The steps taken to diagnose diphtheria are outlined below:
In suspected cases of diphtheria it is important to start therapy as soon as possible, so presumptive therapy is usually started while further tests are arranged.
The diagnosis can be confirmed by culturing a swab sample from infected areas. A swab is taken from the throat, and in particular from the tonsillar crypts as well as any discolored or ulcerated areas.
The infected sample material is incubated in a nutrition medium. The preferred medium for diphtheria is one that contains tellurite, which gives the organism a selective growth advantage. A blood agar plate may also be used to check for the presence of other bacteria such as hemo¬lytic streptococcus.
If diphtheria is detected, the bacilli are checked to see if they are producing toxins.
A sample of the grey-white membrane that forms in the throat can be subjected to Gram staining in which gram-positive bacteria retain the dye after being washed with alcohol. On Gram staining, diphtheria bacilli appear as rod-shaped cells in a beaded arrangement.
To detect the infection among carriers or non-symptomatic diphtheria cases, material from a throat swab can be cultured using Löffler or Pai slant. After 18 to 24 hours of incubation, a medium containing tellurite is inoculated with growth from the slant.

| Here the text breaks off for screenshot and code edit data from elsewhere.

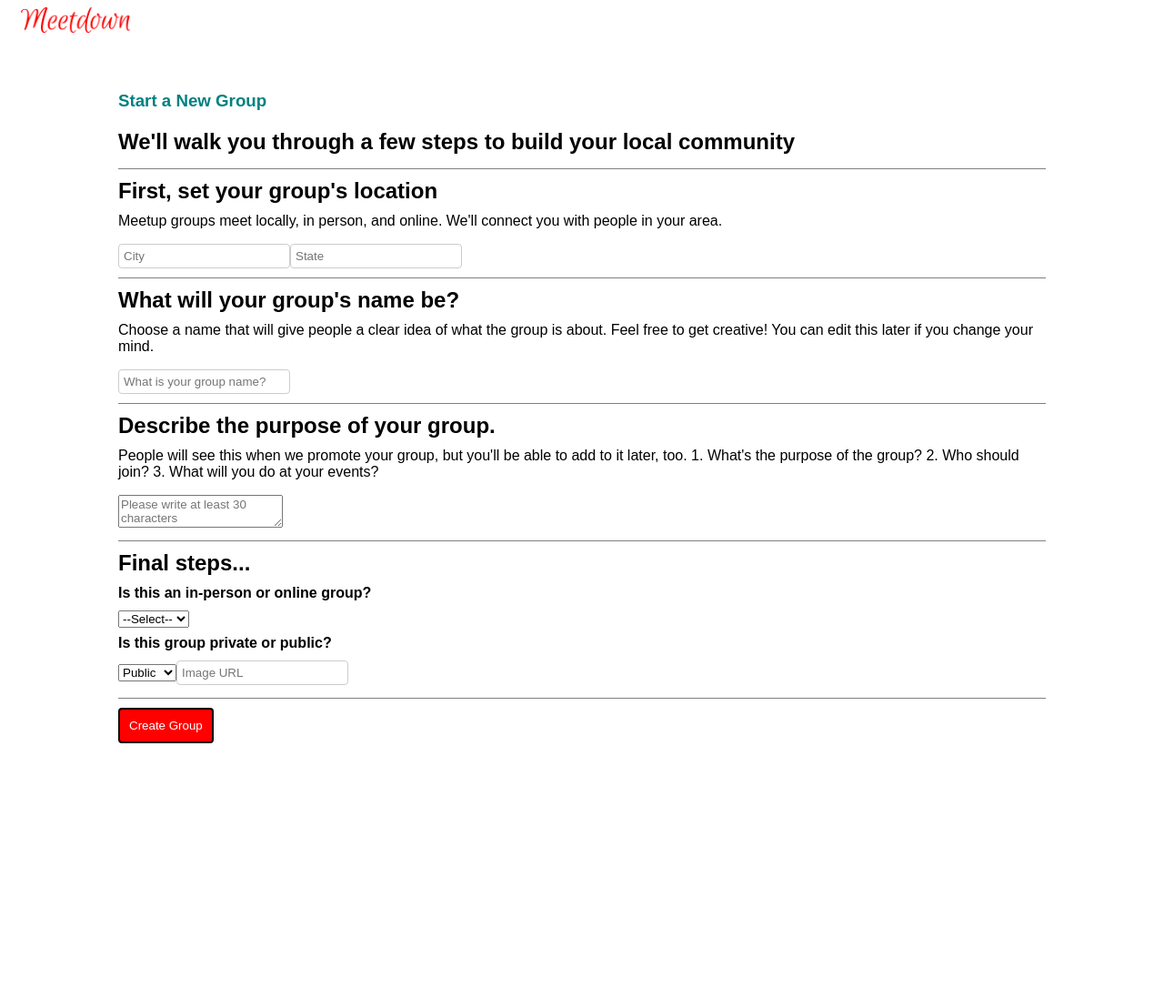
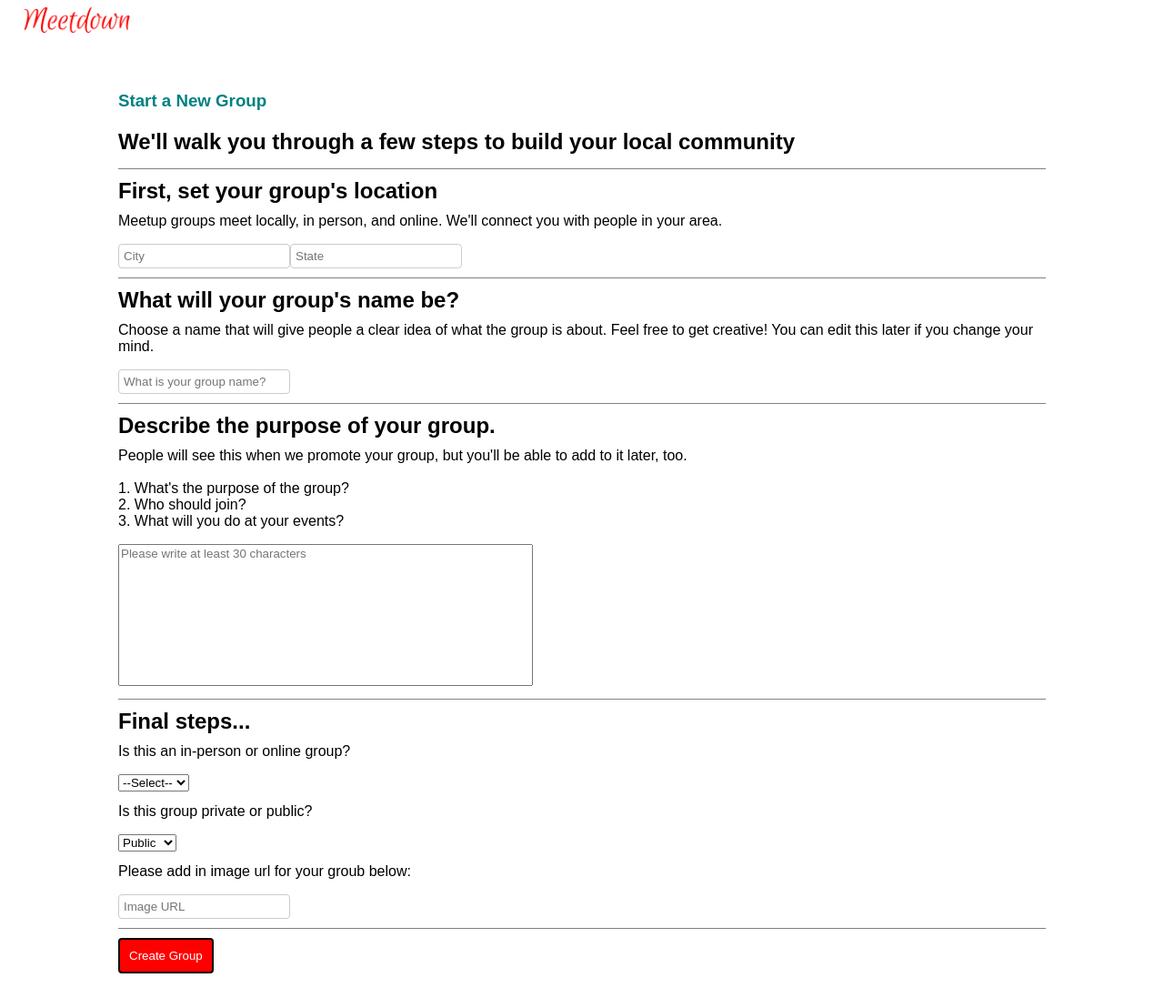
Before and after one commit to XavierAG/Meetdown-A-Meetup-Clone, a React (Create React App) app in the folder frontend/: page /create-group in a window 1280 px wide. Shown: the top 1108 px of the page at 91% size. Before the commit the page ends 882 px from the top, so only its background shows below. Built offline with nearby package versions, Linux system fonts and the light colour scheme; no server answers.

Commit message:
finished create group css

```diff
--- a/frontend/src/components/CreateEvent/index.js
+++ b/frontend/src/components/CreateEvent/index.js
@@ -133,7 +133,7 @@ function CreateEvent() {
       </div>
       {errors.price && <p className="error">{errors.price}</p>}
       <div>
-        <label>Please describe your event</label>
+        <p className="p-create">Please describe your event</p>
         <textarea
           placeholder="Please write at least 30 characters"
           value={description}
--- a/frontend/src/components/CreateGroup/CreateGroup.css
+++ b/frontend/src/components/CreateGroup/CreateGroup.css
@@ -35,3 +35,9 @@
 .create-group-page .form .section select {
     margin-bottom: 8px;
 }
+
+.about-text-area {
+   width: 450px;
+   height: 150px;
+   resize: none;
+}
--- a/frontend/src/components/CreateGroup/index.js
+++ b/frontend/src/components/CreateGroup/index.js
@@ -121,10 +121,15 @@ function CreateGroup() {
           <h2>Describe the purpose of your group.</h2>
           <p className="p-create">
             People will see this when we promote your group, but you'll be able
-            to add to it later, too. 1. What's the purpose of the group? 2. Who
-            should join? 3. What will you do at your events?
+            to add to it later, too.
+            <br />
+            <br />
+            1. What's the purpose of the group?
+            <br /> 2. Who should join?
+            <br /> 3. What will you do at your events?
           </p>
           <textarea
+            className="about-text-area"
             placeholder="Please write at least 30 characters"
             value={about}
             onChange={(e) => setAbout(e.target.value)}
@@ -133,7 +138,7 @@ function CreateGroup() {
         </div>
         <div className="section">
           <h2>Final steps...</h2>
-          <label htmlFor="select">Is this an in-person or online group?</label>
+          <p className="p-create">Is this an in-person or online group?</p>
           <select
             id="locationType"
             value={type}
@@ -144,7 +149,7 @@ function CreateGroup() {
             <option value="Online">Online</option>
           </select>
           {errors.type && <p className="error">{errors.type}</p>}
-          <label htmlFor="privacyType">Is this group private or public?</label>
+          <p className="p-create">Is this group private or public?</p>
           <select
             id="privacyType"
             value={isPrivate ? "1" : "0"} //
@@ -154,6 +159,9 @@ function CreateGroup() {
             <option value="0">Public</option>
           </select>
           {errors.private && <p className="error">{errors.private}</p>}
+          <p className="p-create">
+            Please add in image url for your groub below:
+          </p>
           <input
             type="text"
             value={url}
--- a/frontend/src/index.css
+++ b/frontend/src/index.css
@@ -1 +1,4 @@
 * { font-family: sans-serif;}
+img {
+    border-radius: 10px;
+}
```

According to the CDC, the following clinical and laboratory criteria need to be met for a diagnosis of diphtheria to be confirmed: